From The Timeless Way of Building, Christopher Alexander says “There is a central quality which is the root criterion of life and spirit in a man, a town, a building, or a wilderness. This quality is objective and precise, but it cannot be named.”
That doesn’t stop Andy from creating a blog that he deems: “is an online note to self—of objects, models and concepts—a place to store these ideas while readying for life as a shopkeeper.”
Perhaps a bit on the quirky side, Andy has managed to find himself some very unique items on ebay of which this list displays…including those items that he did not win and rues the day for.
Still, the children’s chopsticks above that he bid on actually takes the cake in Gilding’s opinion. I make those every weekened for my nieces and newphews in training of proper Asian dinner ettiquette. Who knew all this time I could be making money from Andy by selling them on e-bay.
Sister! We stripped off our ardent bodies
In endless and senseless profusion….
It was autumn and the sun – don’t you remember?
Added sweet sadness to the white splendour of our abode
Sister Pilar, are your eyes still so black?
And your mouth so fresh and red?
And your breasts…? How are they?
Oh, do you recall how you would come into my room late at night,
calling to me like a mother, telling me off like a child?
“When she fled, in a flight of deranged wimples,
from the impetuous will of my desire
she would seek shelter in a corner, like a cat …
but her nails were sweeter than my kisses.
Juan Ramón Jiménez
The verses would be no more than the erotic, if masterful, outpourings of a prodigious poet and Nobel laureate were it not for the fact that they appear to talk of his amatory adventures with a series of nuns. But now that a Spanish publishing company has decided it is time to publish the erotic musings of Juan Ramón Jiménez, an outraged order of nuns has asked for his poems to be silenced.
Jiménez, who won the Nobel prize for literature in 1956, two years before he died, is believed to have become involved with at least three nuns from the Sisters of the Holy Rosary congregation. The three worked at a nursing home run by the order in Madrid, where the young poet spent two years at the beginning of the last century.
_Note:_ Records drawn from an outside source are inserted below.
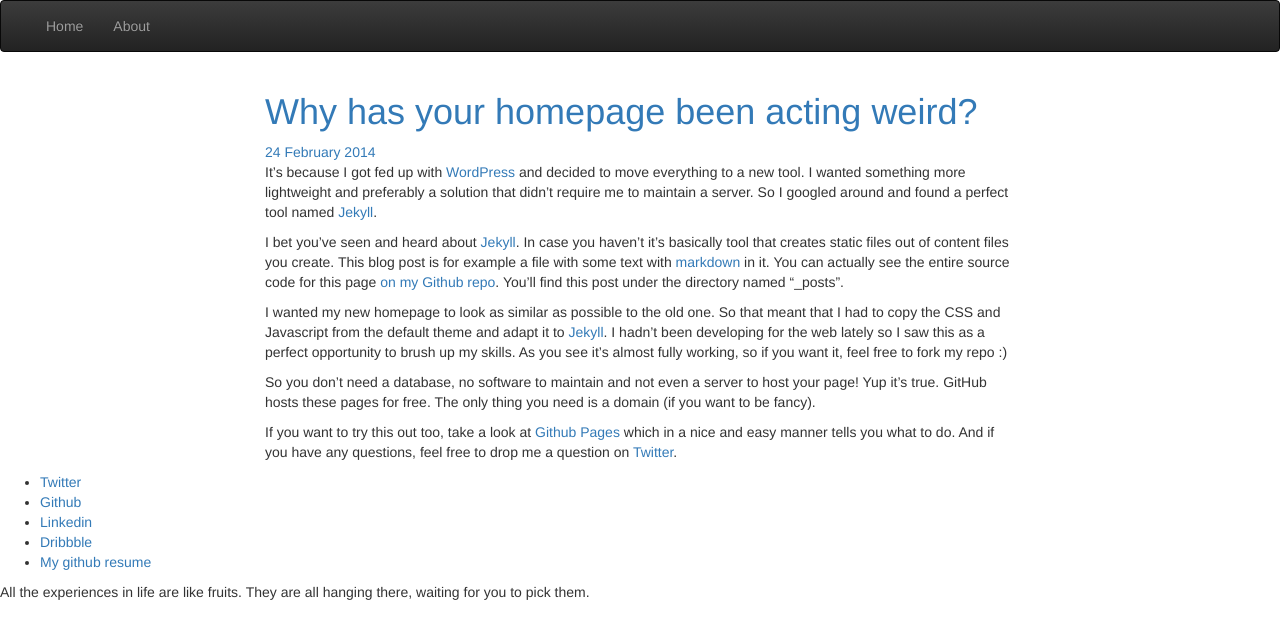
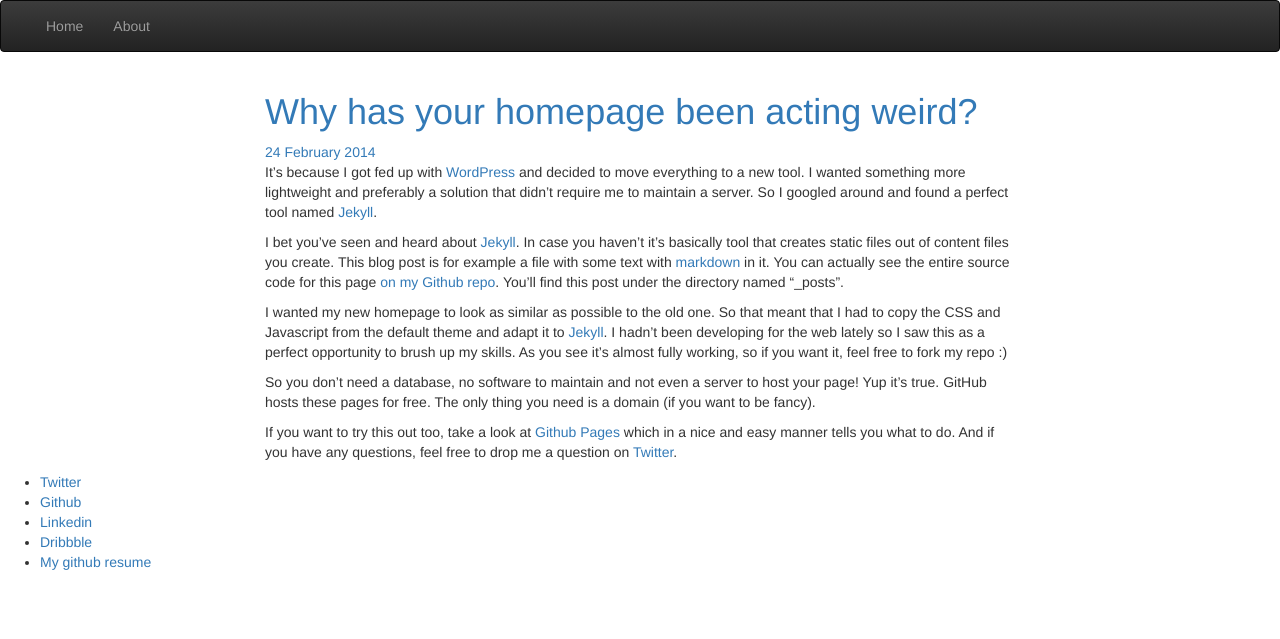
Before and after one commit to JagCesar/jagcesar.github.io, a Jekyll site: the page built from _posts/2014-02-24-why-has-your-homepage-been-acting-weird.md, in a window 1280 px wide. Shown: the top 639 px of the page. Built offline with Jekyll 4.4.1, drawn with Linux system fonts in a browser that asks for light colours; nearby versions of some CDN libraries.

Commit message:
Removes cheesy text in footer

```diff
--- a/_includes/footer.html
+++ b/_includes/footer.html
@@ -8,6 +8,4 @@
 <li><a href="http://dribbble.com/jagcesar">Dribbble</a></li>
 <li><a href="http://resume.github.io/?JagCesar" target="_blank">My github resume</a></li>
 </ul>
-<div>
-All the experiences in life are like fruits. They are all hanging there, waiting for you to pick them.</div>
 </body>
```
He later described the period between 1901 and 1903 when, on doctor’s orders, he was cared for by the nuns, as the “happiest of my life”.
Now a series of poems that he declined to publish during his own lifetime, in order not to shock his future wife, will help to explain why he was so happy. “These poems will be surprising for many people because they are lewd and erotic,” said the editor, José Antonio Expósito. “This is not the normal Juan Ramón.”
Read the full article My Sex in the Convent
A Swedish heavy metal fan, Roger Tullgren, 42, has had his musical preferences officially classified as a disability. The results of a psychological analysis enable the metal lover to supplement his income with state benefits.
Because heavy metal dominates so many aspects of his life, the Employment Service has agreed to pay part of Tullgren’s salary. His new boss meanwhile has given him a special dispensation to play loud music at work.